TASK ITEM: Only the records, exactly as written, belong in the answer; pictures do not.

(Front-end code edit data)
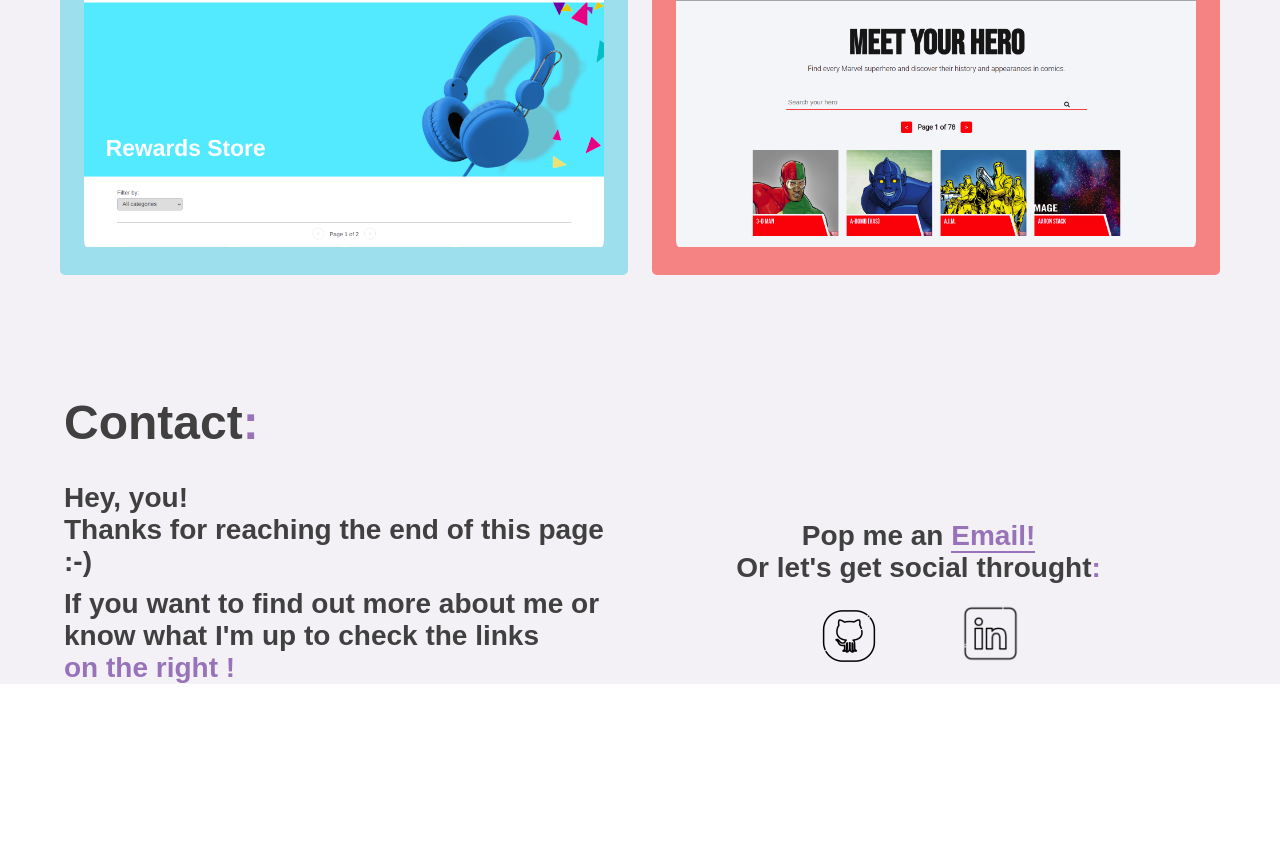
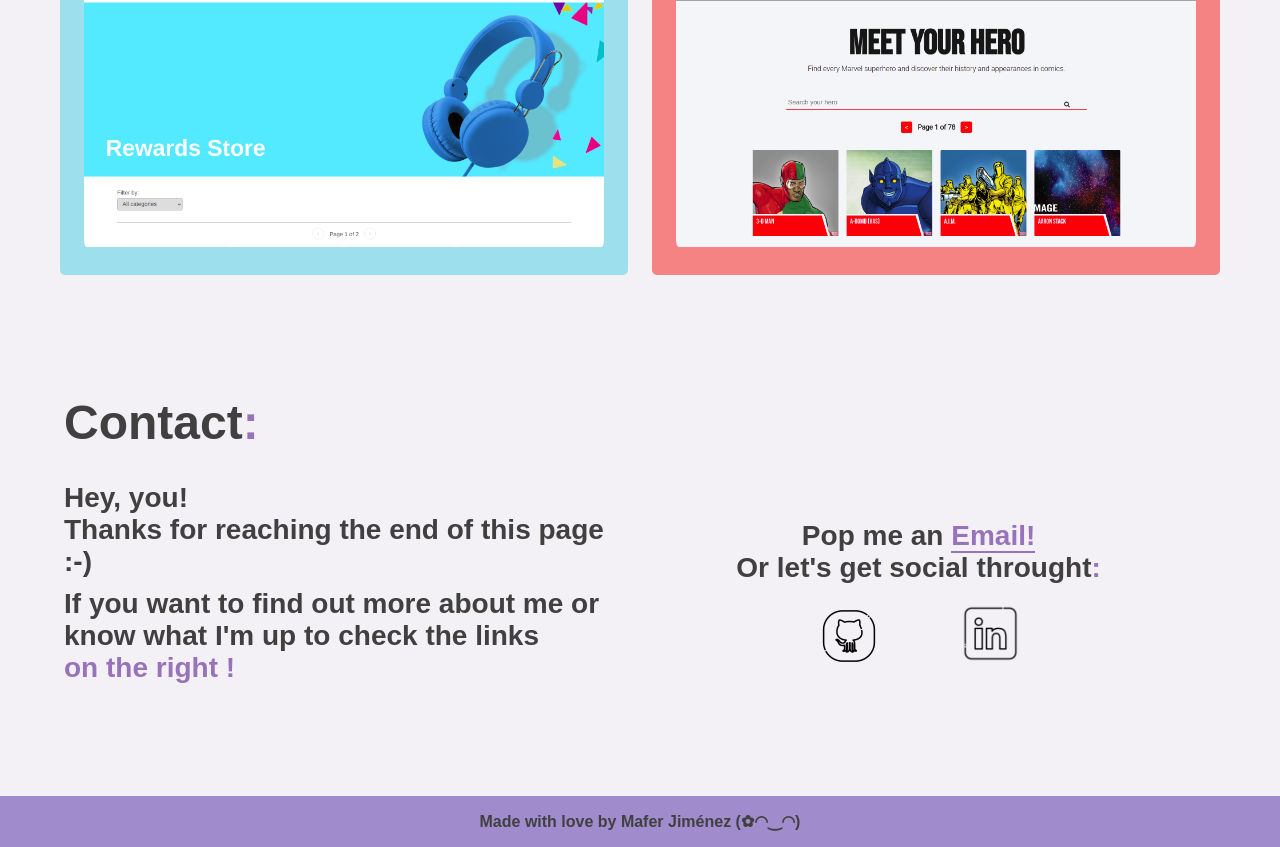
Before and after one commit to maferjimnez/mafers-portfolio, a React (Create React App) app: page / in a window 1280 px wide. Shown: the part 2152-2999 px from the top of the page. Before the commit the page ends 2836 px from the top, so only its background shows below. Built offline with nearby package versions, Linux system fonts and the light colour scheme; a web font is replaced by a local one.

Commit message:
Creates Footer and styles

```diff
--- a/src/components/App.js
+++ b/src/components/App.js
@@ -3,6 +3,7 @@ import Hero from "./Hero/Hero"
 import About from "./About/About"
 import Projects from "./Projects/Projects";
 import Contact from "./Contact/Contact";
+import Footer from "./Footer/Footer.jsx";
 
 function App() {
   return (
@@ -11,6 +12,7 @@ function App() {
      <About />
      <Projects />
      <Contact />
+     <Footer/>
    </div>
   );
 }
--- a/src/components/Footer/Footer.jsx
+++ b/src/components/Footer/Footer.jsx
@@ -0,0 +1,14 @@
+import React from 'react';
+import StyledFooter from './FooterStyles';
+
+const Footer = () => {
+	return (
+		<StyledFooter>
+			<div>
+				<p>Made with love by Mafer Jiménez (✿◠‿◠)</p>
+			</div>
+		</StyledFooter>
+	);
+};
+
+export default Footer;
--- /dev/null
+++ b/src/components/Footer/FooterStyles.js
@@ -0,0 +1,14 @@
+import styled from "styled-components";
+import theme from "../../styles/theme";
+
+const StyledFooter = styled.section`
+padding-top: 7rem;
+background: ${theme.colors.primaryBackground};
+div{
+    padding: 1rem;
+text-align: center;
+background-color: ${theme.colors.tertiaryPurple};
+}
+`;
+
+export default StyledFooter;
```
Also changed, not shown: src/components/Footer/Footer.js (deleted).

RESPONSE:
Before and after one commit to maferjimnez/mafers-portfolio, a React (Create React App) app: page / in a window 1280 px wide. Shown: the part 2152-2999 px from the top of the page. Before the commit the page ends 2836 px from the top, so only its background shows below. Built offline with nearby package versions, Linux system fonts and the light colour scheme; a web font is replaced by a local one.

Commit message:
Creates Footer and styles

```diff
--- a/src/components/App.js
+++ b/src/components/App.js
@@ -3,6 +3,7 @@ import Hero from "./Hero/Hero"
 import About from "./About/About"
 import Projects from "./Projects/Projects";
 import Contact from "./Contact/Contact";
+import Footer from "./Footer/Footer.jsx";
 
 function App() {
   return (
@@ -11,6 +12,7 @@ function App() {
      <About />
      <Projects />
      <Contact />
+     <Footer/>
    </div>
   );
 }
--- a/src/components/Footer/Footer.jsx
+++ b/src/components/Footer/Footer.jsx
@@ -0,0 +1,14 @@
+import React from 'react';
+import StyledFooter from './FooterStyles';
+
+const Footer = () => {
+	return (
+		<StyledFooter>
+			<div>
+				<p>Made with love by Mafer Jiménez (✿◠‿◠)</p>
+			</div>
+		</StyledFooter>
+	);
+};
+
+export default Footer;
--- /dev/null
+++ b/src/components/Footer/FooterStyles.js
@@ -0,0 +1,14 @@
+import styled from "styled-components";
+import theme from "../../styles/theme";
+
+const StyledFooter = styled.section`
+padding-top: 7rem;
+background: ${theme.colors.primaryBackground};
+div{
+    padding: 1rem;
+text-align: center;
+background-color: ${theme.colors.tertiaryPurple};
+}
+`;
+
+export default StyledFooter;
```
Also changed, not shown: src/components/Footer/Footer.js (deleted).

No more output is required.